Change detection data
BEGIN

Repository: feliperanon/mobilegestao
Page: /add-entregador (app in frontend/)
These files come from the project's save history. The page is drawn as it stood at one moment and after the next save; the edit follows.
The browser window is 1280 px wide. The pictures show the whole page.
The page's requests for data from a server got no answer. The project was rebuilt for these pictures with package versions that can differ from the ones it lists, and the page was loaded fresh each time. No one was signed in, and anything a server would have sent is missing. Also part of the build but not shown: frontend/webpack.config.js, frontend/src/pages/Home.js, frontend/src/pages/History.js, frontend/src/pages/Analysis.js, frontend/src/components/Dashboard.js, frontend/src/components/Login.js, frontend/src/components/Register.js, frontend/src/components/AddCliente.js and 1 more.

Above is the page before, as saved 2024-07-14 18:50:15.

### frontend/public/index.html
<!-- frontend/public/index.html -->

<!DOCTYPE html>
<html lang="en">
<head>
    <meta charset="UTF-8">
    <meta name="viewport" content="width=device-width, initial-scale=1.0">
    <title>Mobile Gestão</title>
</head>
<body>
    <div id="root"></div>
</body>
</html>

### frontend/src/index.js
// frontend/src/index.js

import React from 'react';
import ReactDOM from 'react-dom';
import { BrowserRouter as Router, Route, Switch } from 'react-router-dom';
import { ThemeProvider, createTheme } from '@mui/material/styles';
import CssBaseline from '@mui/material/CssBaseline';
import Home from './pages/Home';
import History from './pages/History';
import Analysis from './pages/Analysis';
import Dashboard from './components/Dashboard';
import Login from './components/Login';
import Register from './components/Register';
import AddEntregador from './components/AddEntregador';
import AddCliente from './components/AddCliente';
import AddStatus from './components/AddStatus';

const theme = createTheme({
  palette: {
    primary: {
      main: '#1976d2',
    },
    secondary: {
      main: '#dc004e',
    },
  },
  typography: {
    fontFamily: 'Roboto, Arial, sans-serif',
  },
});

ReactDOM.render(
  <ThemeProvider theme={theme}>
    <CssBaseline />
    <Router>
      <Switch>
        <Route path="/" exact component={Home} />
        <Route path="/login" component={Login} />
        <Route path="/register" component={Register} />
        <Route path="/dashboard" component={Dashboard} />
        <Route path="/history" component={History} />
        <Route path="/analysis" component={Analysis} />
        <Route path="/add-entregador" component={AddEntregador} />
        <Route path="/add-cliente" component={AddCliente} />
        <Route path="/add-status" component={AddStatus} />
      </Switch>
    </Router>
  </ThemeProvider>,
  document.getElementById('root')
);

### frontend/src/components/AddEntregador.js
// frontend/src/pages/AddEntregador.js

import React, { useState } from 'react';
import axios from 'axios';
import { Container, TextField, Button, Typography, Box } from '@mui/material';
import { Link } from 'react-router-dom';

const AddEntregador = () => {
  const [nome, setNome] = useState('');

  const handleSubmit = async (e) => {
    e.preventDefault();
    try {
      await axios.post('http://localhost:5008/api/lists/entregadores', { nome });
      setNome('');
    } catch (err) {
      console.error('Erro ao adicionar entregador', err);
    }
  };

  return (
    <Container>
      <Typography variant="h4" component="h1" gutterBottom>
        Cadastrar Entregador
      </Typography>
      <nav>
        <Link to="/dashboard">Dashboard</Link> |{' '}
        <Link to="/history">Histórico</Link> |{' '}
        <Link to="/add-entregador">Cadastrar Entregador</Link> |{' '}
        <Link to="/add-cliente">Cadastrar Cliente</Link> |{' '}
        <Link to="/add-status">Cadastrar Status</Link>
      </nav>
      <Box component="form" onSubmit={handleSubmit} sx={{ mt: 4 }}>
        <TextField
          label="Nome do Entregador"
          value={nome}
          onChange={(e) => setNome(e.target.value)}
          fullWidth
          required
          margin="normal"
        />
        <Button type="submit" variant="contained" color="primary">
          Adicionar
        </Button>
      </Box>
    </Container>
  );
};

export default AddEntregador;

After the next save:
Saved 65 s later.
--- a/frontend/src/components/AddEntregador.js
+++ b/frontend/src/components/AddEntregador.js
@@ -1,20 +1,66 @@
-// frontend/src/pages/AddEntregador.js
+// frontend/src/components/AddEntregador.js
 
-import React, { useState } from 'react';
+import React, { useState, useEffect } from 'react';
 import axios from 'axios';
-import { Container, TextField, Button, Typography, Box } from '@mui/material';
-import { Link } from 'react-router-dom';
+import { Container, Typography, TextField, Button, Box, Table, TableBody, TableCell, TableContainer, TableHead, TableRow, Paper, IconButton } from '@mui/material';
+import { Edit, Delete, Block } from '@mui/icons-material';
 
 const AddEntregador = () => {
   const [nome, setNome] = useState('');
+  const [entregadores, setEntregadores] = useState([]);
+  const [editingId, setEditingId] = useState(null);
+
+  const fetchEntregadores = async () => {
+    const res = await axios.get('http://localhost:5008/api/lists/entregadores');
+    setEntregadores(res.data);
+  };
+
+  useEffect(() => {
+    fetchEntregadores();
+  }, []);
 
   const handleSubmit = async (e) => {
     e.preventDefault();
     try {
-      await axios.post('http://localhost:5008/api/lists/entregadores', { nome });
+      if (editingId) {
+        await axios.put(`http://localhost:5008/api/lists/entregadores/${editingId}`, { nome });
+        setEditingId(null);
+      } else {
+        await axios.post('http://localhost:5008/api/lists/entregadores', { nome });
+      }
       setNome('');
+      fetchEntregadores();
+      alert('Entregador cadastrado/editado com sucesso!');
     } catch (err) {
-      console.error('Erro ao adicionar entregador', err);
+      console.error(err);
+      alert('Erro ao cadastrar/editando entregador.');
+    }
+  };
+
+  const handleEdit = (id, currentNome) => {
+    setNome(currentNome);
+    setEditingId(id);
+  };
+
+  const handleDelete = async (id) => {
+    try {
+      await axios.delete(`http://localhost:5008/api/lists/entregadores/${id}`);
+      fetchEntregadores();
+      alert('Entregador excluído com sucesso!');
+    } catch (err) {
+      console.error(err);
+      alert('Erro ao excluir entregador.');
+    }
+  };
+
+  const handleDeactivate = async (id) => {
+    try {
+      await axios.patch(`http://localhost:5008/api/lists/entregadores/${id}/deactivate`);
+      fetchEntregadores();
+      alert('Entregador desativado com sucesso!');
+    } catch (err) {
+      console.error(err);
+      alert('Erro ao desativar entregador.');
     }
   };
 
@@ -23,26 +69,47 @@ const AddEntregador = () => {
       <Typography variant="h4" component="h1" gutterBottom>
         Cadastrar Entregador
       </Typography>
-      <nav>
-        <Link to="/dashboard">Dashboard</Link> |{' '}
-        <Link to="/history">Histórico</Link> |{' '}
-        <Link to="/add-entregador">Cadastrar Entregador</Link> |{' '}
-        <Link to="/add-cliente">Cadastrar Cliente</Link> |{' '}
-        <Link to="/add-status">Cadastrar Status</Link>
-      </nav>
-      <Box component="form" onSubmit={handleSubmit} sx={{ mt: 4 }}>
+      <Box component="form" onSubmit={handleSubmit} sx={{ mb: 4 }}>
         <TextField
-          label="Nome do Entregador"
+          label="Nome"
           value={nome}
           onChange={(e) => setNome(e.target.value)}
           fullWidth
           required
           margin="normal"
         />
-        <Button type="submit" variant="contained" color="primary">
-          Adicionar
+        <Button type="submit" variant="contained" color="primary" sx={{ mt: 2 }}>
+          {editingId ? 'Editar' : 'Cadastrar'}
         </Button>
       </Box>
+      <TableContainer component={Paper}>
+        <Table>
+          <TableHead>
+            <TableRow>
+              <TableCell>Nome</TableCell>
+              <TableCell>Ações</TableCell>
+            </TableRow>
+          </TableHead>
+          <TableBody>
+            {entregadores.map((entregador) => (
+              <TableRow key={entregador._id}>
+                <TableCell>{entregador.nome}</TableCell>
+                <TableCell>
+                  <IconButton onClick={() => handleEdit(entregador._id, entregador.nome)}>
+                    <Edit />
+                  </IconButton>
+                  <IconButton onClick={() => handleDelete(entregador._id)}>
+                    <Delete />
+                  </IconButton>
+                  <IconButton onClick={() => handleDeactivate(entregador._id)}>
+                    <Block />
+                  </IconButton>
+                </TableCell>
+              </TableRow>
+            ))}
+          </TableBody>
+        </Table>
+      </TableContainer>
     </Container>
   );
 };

END

Instructions for the task
Check each line of the entries, and copy the ones that contain "html".

Task output
### frontend/public/index.html
<!-- frontend/public/index.html -->
<!DOCTYPE html>
<html lang="en">
</html>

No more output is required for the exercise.